These changes have provided the Communion with different paths to take. One would be “the way where the benefits of knowledge are shared and ethical issues considered” – for example, the use of drones and good surveillance to stop wars and warn of natural disasters.
“The second is the path to power and wealth. The rich are enjoying the benefits of new advances, and they are doing what they want. The poor are excluded from the gains and live as they can. The rich have the choice, the poor suffer the consequences. It was a path in which “competing power groups will use the arms supply to wage proxy wars”
A Church which refused or could not engage in the world of science and technology would have nothing to say to a world whose future would be decided by changes in science and technology. “This lion can be domesticated and put to service.”
He gave sobering figures on the number of refugees: 25 million in 1945, about 90 million today. “The impact of climate change means that by 2050, or soon after, there will be around 800 million to 1.2 billion. Most of them will come from the countries present here.
“Climate change is too often seen as a future concern for the people of this country. For those living in tropical areas and low-lying countries, it is already a matter of life and death,” he said. “It will become much more threatening. It’s not peripheral, it’s the fuel for the four horses of the apocalypse.
The answers would be found in leadership and influence. “As herd leaders, we must ensure that the nations of the world fully assume their responsibilities and act decisively. This lion cannot be domesticated and tamed to serve. He must be killed.
He described religious extremism as a disease that had gripped every religion in the world, and economic injustice as “not only greater than it has ever been, but also more evident. . . This is not the way to the Kingdom of God.
The archbishop described his last lion as “one who comes stealthily. Its bite is so soft that we are not always even aware that we are in its mouth. But he’s as much a sheep killer, a herd destroyer, as any other.
“It is the culture that surrounds us that seeks to build itself apart from God. Whether it is the very loss of the memory of Christianity among so many young Westerners, or the acceptance of the violence of war and violence against women, or the access to pornography in the world, the culture that is spreading more and more in the world is opposed to the values of the Kingdom.
The Archbishop described his visit to residential school survivors in Canada in April, to apologize for past acts of the Church of England. “What happened was terrible,” he said. “But what’s worse is that no leading Christians ever opposed that. They accepted the cultural assumption that some human beings were more civilized, were better, and had the right to do these things.
“It has been part of the history of the Church many times and in many places.
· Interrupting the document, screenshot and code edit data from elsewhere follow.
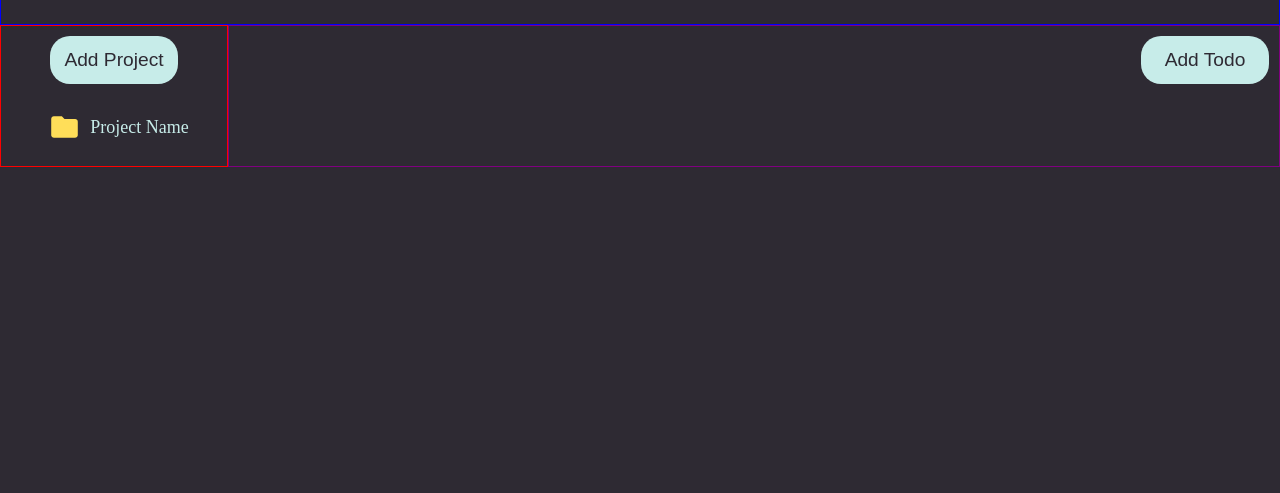
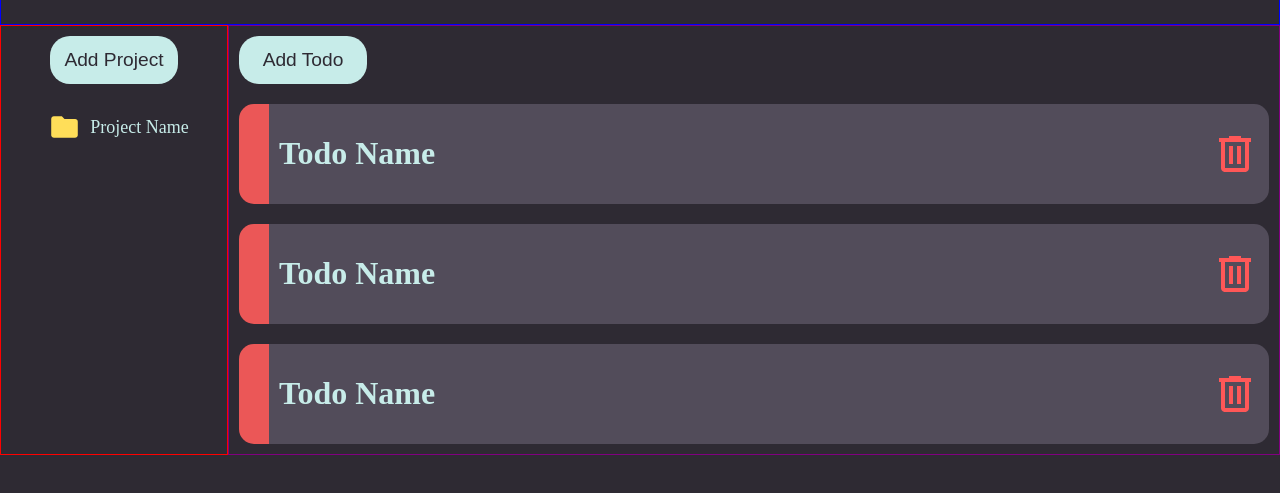
Before and after one commit to Ayaanator/todo-list, a website built with webpack: page src/template.html in a window 1280 px wide. Shown: the part 87-580 px from the top of the page. Built offline with nearby package versions, Linux system fonts and the light colour scheme.

Commit message:
Start todo section

```diff
--- a/src/project.js
+++ b/src/project.js
@@ -37,6 +37,10 @@ export class Project {
         this.close_modal();
     }
 
+    create_todo() {
+        const todo_div = document.createElement("div");
+    }
+
     greet() {
         console.log(`Hello from project: ${this.#project_id}`);
     }
--- a/src/project_handler.js
+++ b/src/project_handler.js
@@ -43,6 +43,7 @@ export class ProjectHandler {
 
         project_div.className = "project";
         files_img.src = files_icon;
+        files_img.className = "delete-project";
         project_text.textContent = project.get_name();
         project_text.className = "project-clickable";
 
--- a/src/styles.css
+++ b/src/styles.css
@@ -4,12 +4,14 @@
     --low-priority: #a1eb57;
 
     --background-color: #2e2a33;
+    --secondary-color: #524c5a;
     --text-color: #c7ece9;
     --accent-color: #8eaaa8;
 }
 
 .light-mode {
     --background-color: #c7ece9;
+    --secondary-color: #9ec2bf;
     --text-color: #2e2a33;
     --accent-color: #6c6377;
 }
@@ -81,15 +83,6 @@ header img {
 .click-button:hover {
     transform: translateY(-5px);
     background-color: var(--accent-color);
-}
-
-.content {
-    display: flex;
-    justify-content: end;
-    flex: 5;
-    border: 1px solid purple;
-
-    padding: 10px;
 }
 
 .clickable {
@@ -201,3 +194,64 @@ header img {
     color: #007BFF;
     text-decoration: underline;
 }
+
+.content {
+    display: flex;
+    flex-direction: column;
+    flex: 5;
+    border: 1px solid purple;
+
+    padding: 10px;
+}
+
+#todo-container {
+    display: flex;
+    flex-direction: column;
+    flex: 1;
+}
+
+.todo {
+    display: flex;
+    flex: 1;
+
+    background-color: var(--secondary-color);
+    border-radius: 15px;
+
+    margin-top: 20px;
+    padding: 10px;
+}
+
+.high-priority {
+    border-left: 30px solid var(--high-priority);
+}
+
+.medium-priority {
+    border-left: 30px solid var(--medium-priority);
+}
+
+.low-priority {
+    border-left: 30px solid var(--low-priority);
+}
+
+.todo-content {
+    display: flex;
+    flex: 1;
+    flex-direction: row;
+    align-items: center;
+
+    justify-content: space-between;
+}
+
+.delete-todo {
+    height: 6vh;
+    cursor: pointer;
+    transition: all 0.3s ease;
+}
+
+.delete-todo:hover {
+    transform: scale(1.125);
+}
+
+.delete-project {
+    cursor: pointer;
+}
--- a/src/template.html
+++ b/src/template.html
@@ -26,7 +26,26 @@
         <div class="content">
             <button id="todo-button" class="click-button">Add Todo</button>
             <div id="todo-container">
+                <div class="todo high-priority">
+                    <div class="todo-content">
+                        <h1>Todo Name</h1>
+                        <img src="images/trash.svg" class="delete-todo">
+                    </div>
+                </div>
 
+                <div class="todo high-priority">
+                    <div class="todo-content">
+                        <h1>Todo Name</h1>
+                        <img src="images/trash.svg" class="delete-todo">
+                    </div>
+                </div>
+
+                <div class="todo high-priority">
+                    <div class="todo-content">
+                        <h1>Todo Name</h1>
+                        <img src="images/trash.svg" class="delete-todo">
+                    </div>
+                </div>
             </div>
         </div>
     </div>
@@ -54,9 +73,9 @@
 
             <label for="priority">Priority</label>
             <select name="priority" id="priority">
-                <option value="low">Low</option>
-                <option value="mediun">Medium</option>
-                <option value="high">High</option>
+                <option value="low-priority">Low</option>
+                <option value="mediun-priority">Medium</option>
+                <option value="high-priority">High</option>
             </select>
 
             <button type="submit" id="submit-todo">Add Project</button>
```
It is always a cause for shame and an urgent call to repentance and a commitment to justice.
He urged, “Let us begin this conference with the promise of honesty and love that enable and support each other to hear the lions, understand them, and be a global church that will confront and overcome their empty and helpless threats. . Because in the end, Christ is the conqueror, the redeemer and the savior of all.